• **WHAT TO WORK ON**: Show every line in the material below in which the string "property" appears.

• **RECORDED DATA**:
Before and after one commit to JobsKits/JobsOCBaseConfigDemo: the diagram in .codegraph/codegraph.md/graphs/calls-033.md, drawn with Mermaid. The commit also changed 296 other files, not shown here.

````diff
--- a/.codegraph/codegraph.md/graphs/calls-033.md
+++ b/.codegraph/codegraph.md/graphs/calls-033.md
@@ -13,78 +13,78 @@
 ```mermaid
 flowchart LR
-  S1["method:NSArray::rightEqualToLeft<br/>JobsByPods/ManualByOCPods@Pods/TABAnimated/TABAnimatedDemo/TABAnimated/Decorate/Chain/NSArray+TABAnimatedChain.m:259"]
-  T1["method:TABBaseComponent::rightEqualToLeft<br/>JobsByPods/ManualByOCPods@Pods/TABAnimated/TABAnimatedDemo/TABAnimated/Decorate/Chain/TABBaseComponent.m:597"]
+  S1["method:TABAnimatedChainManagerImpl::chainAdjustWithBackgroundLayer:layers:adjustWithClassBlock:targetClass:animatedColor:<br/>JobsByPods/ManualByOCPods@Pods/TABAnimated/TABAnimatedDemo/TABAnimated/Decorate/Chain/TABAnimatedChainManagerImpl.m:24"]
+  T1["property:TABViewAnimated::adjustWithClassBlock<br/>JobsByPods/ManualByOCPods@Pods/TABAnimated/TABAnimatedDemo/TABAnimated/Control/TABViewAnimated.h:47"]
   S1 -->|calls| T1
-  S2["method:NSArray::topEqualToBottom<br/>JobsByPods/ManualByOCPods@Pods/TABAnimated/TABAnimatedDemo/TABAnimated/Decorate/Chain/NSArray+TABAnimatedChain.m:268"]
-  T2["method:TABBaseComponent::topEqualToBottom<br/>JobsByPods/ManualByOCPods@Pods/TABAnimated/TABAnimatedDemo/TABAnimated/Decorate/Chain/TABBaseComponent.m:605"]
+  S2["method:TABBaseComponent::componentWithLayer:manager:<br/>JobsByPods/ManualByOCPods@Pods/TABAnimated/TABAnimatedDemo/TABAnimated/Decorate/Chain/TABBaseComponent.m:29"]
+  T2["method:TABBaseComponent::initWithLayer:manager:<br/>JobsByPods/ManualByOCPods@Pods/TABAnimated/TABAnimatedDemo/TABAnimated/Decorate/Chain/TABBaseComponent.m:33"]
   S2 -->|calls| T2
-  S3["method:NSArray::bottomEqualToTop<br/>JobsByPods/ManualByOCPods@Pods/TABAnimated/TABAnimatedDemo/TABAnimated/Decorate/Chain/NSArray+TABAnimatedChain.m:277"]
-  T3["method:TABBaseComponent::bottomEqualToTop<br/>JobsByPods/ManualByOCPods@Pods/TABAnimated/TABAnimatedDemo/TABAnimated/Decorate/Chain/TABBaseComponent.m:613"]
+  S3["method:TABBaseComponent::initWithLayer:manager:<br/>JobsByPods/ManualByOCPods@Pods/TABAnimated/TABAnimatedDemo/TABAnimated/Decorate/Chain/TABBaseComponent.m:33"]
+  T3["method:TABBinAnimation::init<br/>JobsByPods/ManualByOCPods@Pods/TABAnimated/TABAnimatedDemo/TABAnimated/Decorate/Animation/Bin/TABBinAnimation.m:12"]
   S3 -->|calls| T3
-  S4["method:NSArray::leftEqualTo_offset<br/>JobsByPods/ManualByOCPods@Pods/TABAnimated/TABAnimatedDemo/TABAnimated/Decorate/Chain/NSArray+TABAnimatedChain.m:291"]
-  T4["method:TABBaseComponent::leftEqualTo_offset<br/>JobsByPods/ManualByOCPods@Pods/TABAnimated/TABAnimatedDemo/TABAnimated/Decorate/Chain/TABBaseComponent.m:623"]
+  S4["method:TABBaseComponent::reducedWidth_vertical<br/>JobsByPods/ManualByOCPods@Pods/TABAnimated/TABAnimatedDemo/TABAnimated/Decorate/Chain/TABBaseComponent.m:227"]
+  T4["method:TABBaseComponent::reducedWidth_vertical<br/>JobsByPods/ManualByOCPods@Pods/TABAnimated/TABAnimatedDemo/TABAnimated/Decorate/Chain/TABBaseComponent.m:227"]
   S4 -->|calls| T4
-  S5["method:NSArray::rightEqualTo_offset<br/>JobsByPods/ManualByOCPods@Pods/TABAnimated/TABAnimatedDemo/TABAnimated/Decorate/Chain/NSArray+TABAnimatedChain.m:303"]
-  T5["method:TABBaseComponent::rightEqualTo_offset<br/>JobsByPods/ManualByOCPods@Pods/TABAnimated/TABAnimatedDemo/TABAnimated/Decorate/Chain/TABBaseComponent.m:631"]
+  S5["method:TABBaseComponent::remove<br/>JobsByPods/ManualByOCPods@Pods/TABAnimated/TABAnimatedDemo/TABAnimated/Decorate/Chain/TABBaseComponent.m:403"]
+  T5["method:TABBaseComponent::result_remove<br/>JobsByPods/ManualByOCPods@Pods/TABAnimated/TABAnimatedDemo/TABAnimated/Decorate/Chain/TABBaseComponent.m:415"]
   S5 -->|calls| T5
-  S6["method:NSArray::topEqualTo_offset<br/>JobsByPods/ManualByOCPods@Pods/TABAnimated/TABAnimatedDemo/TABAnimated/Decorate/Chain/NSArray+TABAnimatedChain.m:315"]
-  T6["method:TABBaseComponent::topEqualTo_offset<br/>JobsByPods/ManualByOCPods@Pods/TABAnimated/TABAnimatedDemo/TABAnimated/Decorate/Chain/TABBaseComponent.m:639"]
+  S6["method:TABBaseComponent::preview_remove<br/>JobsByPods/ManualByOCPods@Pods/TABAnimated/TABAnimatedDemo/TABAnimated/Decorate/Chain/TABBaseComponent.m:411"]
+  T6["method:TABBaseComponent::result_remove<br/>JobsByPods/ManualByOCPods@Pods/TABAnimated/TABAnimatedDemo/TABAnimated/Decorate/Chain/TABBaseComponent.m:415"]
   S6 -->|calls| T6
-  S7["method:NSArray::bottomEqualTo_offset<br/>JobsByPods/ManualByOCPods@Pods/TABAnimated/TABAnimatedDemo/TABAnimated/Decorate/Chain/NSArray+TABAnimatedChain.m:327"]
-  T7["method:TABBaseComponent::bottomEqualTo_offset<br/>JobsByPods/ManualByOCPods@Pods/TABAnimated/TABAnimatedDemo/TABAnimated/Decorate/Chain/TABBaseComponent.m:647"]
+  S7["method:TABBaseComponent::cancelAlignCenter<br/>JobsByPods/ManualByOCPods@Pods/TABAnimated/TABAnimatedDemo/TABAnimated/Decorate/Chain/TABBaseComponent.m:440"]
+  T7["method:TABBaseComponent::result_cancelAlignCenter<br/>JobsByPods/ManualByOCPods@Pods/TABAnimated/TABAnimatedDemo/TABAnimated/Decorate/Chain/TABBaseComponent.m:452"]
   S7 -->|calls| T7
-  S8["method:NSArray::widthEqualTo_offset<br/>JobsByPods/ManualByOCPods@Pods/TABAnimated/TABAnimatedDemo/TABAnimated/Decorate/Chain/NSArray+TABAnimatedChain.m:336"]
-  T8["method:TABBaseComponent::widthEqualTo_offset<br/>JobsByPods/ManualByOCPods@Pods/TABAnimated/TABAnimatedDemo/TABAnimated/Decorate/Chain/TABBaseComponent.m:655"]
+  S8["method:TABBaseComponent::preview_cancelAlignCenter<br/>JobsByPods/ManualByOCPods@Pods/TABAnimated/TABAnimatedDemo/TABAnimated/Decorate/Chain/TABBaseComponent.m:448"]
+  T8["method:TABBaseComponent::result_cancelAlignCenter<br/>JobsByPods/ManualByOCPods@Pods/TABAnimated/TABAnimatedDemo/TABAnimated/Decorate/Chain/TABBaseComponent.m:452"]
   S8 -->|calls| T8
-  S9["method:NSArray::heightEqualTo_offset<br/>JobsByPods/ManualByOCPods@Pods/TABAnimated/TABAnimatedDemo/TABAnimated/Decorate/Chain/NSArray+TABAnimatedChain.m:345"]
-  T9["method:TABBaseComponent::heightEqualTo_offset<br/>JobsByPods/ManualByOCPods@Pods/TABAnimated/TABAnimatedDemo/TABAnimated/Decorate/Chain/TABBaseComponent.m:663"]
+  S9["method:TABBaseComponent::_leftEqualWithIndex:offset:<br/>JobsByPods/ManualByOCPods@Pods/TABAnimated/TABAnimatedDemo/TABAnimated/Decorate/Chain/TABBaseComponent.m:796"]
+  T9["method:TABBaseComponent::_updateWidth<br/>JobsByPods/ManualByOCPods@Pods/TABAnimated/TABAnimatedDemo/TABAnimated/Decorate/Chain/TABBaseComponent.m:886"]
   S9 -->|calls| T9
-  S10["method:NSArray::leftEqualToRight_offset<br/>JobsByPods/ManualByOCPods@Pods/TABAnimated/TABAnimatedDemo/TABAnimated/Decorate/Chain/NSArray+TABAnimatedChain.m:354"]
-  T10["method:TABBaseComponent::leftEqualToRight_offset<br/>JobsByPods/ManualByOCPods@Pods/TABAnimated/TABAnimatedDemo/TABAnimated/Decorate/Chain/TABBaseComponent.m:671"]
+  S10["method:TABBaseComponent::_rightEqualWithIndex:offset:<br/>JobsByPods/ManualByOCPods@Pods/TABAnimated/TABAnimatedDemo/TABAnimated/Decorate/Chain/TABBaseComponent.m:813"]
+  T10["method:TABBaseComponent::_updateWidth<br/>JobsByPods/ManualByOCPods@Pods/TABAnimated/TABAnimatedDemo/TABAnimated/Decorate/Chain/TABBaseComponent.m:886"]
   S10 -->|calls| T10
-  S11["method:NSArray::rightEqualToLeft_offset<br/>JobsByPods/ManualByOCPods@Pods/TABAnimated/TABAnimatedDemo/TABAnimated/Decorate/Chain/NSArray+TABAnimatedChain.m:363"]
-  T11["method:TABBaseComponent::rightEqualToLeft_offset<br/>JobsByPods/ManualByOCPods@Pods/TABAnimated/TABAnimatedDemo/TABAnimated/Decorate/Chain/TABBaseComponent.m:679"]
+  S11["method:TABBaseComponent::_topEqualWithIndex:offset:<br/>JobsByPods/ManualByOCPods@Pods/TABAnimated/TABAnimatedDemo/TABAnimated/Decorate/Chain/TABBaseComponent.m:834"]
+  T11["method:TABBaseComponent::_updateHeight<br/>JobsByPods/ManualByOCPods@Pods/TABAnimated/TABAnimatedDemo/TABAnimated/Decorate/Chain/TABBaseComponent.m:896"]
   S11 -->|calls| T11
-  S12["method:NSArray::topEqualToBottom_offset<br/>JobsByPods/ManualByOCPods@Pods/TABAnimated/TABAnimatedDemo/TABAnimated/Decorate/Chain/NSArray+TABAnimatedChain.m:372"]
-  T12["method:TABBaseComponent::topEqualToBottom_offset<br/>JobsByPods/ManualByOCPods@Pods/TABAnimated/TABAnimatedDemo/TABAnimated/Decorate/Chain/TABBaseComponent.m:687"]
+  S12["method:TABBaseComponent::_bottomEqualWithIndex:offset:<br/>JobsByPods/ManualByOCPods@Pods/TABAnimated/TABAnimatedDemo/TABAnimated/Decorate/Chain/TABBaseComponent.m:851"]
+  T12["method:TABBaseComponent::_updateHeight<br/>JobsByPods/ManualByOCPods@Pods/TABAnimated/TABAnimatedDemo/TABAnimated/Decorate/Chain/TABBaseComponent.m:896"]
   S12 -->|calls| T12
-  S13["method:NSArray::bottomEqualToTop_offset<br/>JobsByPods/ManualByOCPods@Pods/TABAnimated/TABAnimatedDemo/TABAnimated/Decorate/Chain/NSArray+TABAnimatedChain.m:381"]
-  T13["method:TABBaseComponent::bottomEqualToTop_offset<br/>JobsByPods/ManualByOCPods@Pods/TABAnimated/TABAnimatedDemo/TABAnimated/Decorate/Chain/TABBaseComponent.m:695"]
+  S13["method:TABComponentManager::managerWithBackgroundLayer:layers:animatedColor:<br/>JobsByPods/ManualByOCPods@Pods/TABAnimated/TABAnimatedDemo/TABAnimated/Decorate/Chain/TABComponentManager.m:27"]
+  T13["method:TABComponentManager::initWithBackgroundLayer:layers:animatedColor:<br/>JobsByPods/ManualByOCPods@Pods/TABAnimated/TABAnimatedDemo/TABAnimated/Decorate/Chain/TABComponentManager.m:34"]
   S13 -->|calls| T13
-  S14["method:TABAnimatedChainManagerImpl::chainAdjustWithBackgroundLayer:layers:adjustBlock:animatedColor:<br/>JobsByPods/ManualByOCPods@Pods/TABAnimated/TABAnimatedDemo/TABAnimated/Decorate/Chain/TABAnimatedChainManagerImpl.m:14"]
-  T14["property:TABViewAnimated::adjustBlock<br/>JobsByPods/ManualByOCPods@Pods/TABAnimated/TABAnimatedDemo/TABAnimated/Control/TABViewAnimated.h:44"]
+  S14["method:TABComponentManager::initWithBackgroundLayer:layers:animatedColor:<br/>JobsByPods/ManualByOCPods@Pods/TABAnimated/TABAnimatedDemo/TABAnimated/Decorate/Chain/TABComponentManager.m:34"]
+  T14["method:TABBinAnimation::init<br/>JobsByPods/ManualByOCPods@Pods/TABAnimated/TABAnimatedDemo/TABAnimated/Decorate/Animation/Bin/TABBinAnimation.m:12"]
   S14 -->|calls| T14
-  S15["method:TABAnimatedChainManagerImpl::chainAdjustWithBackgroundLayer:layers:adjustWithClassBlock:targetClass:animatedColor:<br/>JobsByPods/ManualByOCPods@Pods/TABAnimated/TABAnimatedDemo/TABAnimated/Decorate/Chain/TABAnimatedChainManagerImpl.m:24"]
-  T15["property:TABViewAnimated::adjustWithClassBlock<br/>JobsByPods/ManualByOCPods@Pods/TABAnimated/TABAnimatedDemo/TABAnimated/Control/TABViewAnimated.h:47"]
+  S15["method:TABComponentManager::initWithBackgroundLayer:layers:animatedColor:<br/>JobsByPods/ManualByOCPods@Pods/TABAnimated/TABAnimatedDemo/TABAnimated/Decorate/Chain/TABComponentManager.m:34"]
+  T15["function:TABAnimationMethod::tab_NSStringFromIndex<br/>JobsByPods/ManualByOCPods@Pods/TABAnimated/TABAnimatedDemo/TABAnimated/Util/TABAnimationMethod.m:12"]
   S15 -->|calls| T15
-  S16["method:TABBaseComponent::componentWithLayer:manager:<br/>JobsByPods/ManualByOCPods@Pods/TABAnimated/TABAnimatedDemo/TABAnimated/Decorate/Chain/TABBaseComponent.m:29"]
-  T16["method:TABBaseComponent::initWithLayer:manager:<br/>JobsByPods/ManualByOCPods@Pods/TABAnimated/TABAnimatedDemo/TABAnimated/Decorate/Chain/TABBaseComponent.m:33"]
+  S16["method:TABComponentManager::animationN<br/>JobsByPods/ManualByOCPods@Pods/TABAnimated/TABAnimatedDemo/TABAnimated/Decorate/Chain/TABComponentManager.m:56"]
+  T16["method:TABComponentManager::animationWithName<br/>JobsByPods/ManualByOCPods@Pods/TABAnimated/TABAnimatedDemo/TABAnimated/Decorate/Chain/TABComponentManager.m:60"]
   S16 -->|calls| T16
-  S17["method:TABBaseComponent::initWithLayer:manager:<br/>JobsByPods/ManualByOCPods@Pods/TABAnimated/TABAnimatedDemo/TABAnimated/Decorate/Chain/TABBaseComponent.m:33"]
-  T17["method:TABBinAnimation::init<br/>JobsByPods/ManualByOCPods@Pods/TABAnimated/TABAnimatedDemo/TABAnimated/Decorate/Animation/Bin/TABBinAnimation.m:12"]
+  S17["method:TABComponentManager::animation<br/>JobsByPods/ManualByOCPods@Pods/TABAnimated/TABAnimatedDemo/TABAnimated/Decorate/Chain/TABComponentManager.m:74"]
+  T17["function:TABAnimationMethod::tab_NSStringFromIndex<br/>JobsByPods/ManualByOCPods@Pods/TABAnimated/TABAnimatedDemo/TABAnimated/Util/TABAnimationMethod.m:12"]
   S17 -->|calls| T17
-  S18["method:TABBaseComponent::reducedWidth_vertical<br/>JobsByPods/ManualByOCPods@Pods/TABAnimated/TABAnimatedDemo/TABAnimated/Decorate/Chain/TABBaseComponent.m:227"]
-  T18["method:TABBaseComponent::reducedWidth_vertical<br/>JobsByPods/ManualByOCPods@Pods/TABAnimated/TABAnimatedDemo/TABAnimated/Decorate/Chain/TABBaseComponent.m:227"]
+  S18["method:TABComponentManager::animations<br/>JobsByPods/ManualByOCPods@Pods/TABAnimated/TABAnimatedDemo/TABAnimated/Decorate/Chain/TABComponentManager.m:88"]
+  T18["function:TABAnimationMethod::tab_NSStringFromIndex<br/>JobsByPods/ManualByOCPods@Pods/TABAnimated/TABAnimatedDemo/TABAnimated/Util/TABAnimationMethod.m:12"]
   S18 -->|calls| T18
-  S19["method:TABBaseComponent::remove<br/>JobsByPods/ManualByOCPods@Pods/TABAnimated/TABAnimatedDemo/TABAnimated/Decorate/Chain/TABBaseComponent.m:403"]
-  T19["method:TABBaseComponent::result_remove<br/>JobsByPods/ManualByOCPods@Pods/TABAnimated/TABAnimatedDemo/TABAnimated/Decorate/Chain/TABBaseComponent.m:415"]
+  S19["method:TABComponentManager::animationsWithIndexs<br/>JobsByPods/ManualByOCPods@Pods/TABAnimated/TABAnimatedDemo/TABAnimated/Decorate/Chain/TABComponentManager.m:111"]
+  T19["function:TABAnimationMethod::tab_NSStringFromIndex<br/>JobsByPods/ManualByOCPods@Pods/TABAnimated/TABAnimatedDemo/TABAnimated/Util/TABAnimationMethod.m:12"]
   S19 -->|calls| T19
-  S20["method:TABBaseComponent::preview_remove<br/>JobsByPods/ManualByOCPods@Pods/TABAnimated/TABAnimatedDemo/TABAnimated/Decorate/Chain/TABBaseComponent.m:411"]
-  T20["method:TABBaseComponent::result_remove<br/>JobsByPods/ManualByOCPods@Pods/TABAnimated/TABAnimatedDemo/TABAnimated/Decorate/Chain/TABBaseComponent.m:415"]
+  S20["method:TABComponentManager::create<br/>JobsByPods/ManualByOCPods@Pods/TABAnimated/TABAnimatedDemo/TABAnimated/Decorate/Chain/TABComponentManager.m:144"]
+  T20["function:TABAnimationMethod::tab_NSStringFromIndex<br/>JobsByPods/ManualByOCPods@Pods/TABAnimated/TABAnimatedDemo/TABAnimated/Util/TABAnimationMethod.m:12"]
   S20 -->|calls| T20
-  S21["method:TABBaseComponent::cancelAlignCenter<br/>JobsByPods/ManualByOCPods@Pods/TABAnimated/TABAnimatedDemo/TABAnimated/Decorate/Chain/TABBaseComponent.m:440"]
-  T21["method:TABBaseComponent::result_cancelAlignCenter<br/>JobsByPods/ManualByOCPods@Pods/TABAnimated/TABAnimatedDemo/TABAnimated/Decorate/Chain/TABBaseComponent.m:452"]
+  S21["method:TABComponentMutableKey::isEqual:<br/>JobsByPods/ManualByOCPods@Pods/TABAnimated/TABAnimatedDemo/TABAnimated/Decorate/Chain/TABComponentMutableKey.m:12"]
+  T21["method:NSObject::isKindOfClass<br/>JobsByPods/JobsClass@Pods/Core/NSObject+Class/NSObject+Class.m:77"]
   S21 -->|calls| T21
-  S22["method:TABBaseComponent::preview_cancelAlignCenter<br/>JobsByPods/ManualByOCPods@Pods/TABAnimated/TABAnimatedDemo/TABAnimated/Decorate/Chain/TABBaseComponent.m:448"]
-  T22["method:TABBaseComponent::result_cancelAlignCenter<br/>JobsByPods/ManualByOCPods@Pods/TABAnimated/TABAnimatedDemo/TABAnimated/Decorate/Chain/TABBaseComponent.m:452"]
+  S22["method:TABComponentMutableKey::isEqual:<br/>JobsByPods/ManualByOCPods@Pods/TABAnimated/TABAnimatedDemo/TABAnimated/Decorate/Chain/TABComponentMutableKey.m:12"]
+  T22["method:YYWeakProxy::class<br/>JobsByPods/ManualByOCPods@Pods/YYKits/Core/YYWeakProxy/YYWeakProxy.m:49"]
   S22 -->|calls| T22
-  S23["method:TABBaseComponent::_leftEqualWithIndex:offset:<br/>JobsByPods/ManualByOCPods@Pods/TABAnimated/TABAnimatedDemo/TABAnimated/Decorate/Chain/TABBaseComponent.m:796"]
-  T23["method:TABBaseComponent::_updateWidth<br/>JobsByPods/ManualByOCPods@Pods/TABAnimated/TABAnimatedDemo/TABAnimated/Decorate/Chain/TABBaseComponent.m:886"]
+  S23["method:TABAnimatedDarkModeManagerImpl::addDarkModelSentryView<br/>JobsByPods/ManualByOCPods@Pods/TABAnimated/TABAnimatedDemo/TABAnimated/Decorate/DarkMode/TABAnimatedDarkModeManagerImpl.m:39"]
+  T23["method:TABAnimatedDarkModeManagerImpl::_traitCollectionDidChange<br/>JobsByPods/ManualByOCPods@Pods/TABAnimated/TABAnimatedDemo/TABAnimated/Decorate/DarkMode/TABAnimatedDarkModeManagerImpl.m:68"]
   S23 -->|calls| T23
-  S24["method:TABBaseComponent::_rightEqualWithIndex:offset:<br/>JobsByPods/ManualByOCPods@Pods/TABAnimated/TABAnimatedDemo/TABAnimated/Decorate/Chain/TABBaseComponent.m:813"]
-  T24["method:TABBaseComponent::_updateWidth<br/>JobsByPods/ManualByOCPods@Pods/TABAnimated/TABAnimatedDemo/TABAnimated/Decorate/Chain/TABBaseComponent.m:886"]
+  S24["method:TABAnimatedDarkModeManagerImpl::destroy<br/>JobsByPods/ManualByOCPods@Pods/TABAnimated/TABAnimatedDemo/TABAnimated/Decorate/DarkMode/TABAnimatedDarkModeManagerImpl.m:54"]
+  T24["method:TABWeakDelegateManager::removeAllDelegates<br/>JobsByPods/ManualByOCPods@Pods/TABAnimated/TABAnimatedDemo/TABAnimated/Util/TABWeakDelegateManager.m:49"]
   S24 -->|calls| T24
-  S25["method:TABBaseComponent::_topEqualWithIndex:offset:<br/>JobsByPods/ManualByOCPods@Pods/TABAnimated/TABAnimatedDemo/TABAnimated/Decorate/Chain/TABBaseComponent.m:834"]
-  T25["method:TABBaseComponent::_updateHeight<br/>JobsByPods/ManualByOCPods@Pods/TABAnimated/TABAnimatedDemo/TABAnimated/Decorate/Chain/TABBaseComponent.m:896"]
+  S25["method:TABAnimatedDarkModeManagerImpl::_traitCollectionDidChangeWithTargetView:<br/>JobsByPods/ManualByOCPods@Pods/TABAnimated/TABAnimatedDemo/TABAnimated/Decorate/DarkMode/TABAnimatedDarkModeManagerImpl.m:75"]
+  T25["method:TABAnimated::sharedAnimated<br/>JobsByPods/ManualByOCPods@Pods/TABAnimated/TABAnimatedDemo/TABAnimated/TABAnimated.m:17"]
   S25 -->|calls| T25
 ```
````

• **ANSWER TO THIS PROBLEM**:
+  T1["property:TABViewAnimated::adjustWithClassBlock<br/>JobsByPods/ManualByOCPods@Pods/TABAnimated/TABAnimatedDemo/TABAnimated/Control/TABViewAnimated.h:47"]
-  T14["property:TABViewAnimated::adjustBlock<br/>JobsByPods/ManualByOCPods@Pods/TABAnimated/TABAnimatedDemo/TABAnimated/Control/TABViewAnimated.h:44"]
-  T15["property:TABViewAnimated::adjustWithClassBlock<br/>JobsByPods/ManualByOCPods@Pods/TABAnimated/TABAnimatedDemo/TABAnimated/Control/TABViewAnimated.h:47"]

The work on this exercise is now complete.